YC is where savvy and incredibly bright individuals as well as companies that have already proven they are on an interesting trajectory go to rocketship their growth and visibility. They are making plays on the brightest and most capable people, and are visibly expanding the scope of types of companies they are interested in. They have breached new sectors such as biotech, nuclear and healthcare and don’t look to be slowing down in these non-traditional Silicon Valley arenas under Sam Altman’s leadership. They are making bets on majorly different companies, or truly outstanding brainpower to find their next home-run. Their mega successes and high-caliber partner pool speaks for itself, and the brand power and benefits in the ecosystem are unrivaled.
Personally, I got more value as a person/founder from 500 Startups, but our company was undoubtedly better off for doing Y Combinator. 500 Startups helped me enter the founders mentality with stability and structure. Partners, alumni, and other batch mates were incredibly supportive of what we were working on, and people were constantly looking to help one another. They also created an environment where discussing mistakes and failures was an important and necessary part of the process. YC was the perfect place to take a just proven model and accelerate growth. As a founder I gained focus and was able to clearly set specific goals. The company was elevated in status and our ability to both hire and raise seed capital from awesome people improved dramatically. The communities of each are unbelievably strong and unique and I’m grateful to be a part of both.
If you are considering applying for an accelerator with your startup, I would recommend applying to both. They are the best in the Bay Area, and if you can get into one of them it will be invaluable for you and your company. Feel free to reach out to me via email or on Clarity for further advice / discussion☺
P.S. Coincidentally, applications for the next class for both 500 Startups (here) and Y Combinator (here) are open… Apply!
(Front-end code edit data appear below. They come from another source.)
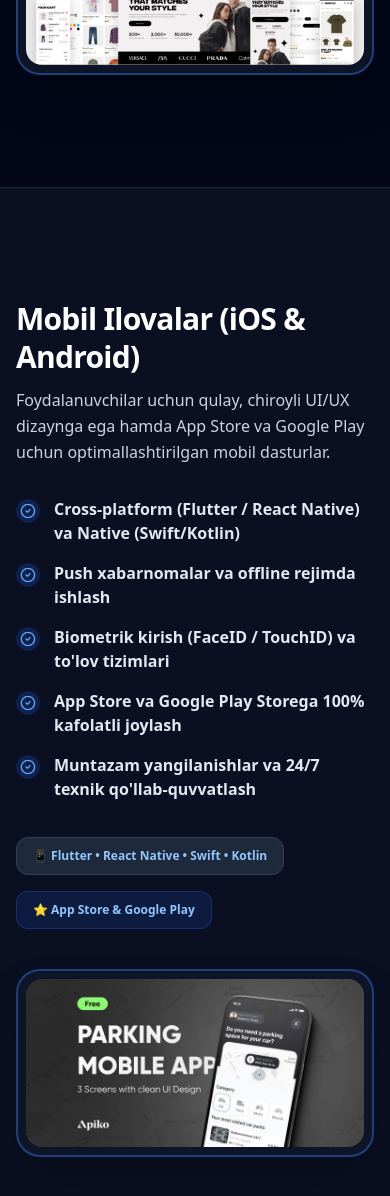
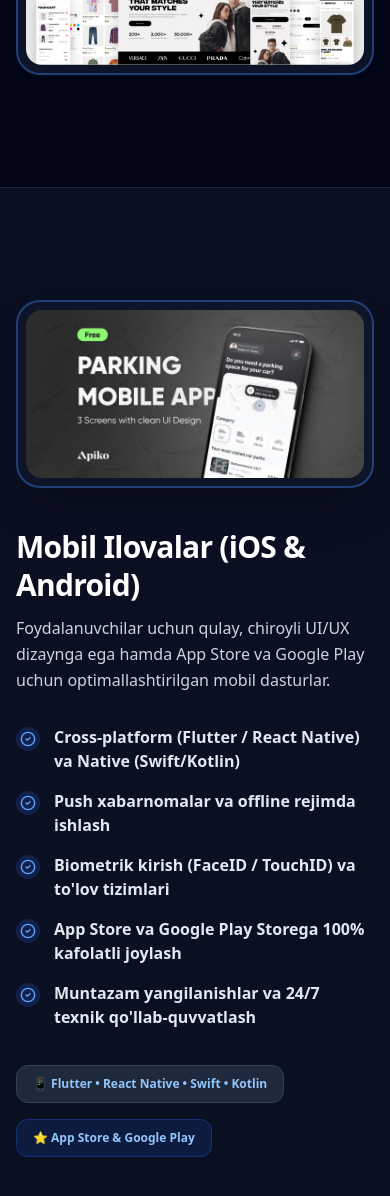
Before and after one commit to jumaqulovyashnar/IT-xizmatlari., a Next.js app in the folder frontend/: page / in a window 390 px wide. Shown: the part 2551-3747 px from the top of the page. Built offline with nearby package versions, Linux system fonts and the light colour scheme.

Commit message:
feat(ui): swap mobile app section - image on left and text on right

```diff
--- a/frontend/src/app/page.tsx
+++ b/frontend/src/app/page.tsx
@@ -219,7 +219,18 @@ export default function HomePage() {
       {/* ========================================================================= */}
       <section id="section-mobile" className="py-28 px-4 bg-slate-900/60 border-t border-b border-slate-800">
         <div className="max-w-7xl mx-auto grid grid-cols-1 lg:grid-cols-12 gap-10 lg:gap-14 items-center">
-          {/* Left Column: Mobile Application Information */}
+          {/* Left Column: User's Exact Mobile App Showcase Image */}
+          <div className="lg:col-span-7 w-full">
+            <div className="rounded-3xl border-2 border-blue-500/40 bg-slate-900/90 shadow-2xl p-2 sm:p-3 overflow-hidden group hover:border-blue-400 transition-all duration-300">
+              <img
+                src="/mobile-showcase.png"
+                alt="Mobile App Showcase"
+                className="w-full h-auto rounded-2xl object-cover group-hover:scale-[1.01] transition-transform duration-300"
+              />
+            </div>
+          </div>
+
+          {/* Right Column: Mobile Application Information */}
           <div className="lg:col-span-5 space-y-7">
             <div className="space-y-3">
               <h2 className="text-3xl sm:text-4xl lg:text-5xl font-black tracking-tight text-white leading-tight">
@@ -248,17 +259,6 @@ export default function HomePage() {
               <div className="px-4 py-2.5 rounded-xl bg-blue-600/15 text-blue-300 border border-blue-600/30 text-xs font-black">
                 ⭐ App Store & Google Play
               </div>
-            </div>
-          </div>
-
-          {/* Right Column: User's Exact Mobile App Showcase Image */}
-          <div className="lg:col-span-7 w-full">
-            <div className="rounded-3xl border-2 border-blue-500/40 bg-slate-900/90 shadow-2xl p-2 sm:p-3 overflow-hidden group hover:border-blue-400 transition-all duration-300">
-              <img
-                src="/mobile-showcase.png"
-                alt="Mobile App Showcase"
-                className="w-full h-auto rounded-2xl object-cover group-hover:scale-[1.01] transition-transform duration-300"
-              />
             </div>
           </div>
         </div>
```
Thanks to Tristan Pollock, Nate Mihalovich, Nick Bastone, Logan Randolph and Mitali Thakor for their helpful thoughts and edits.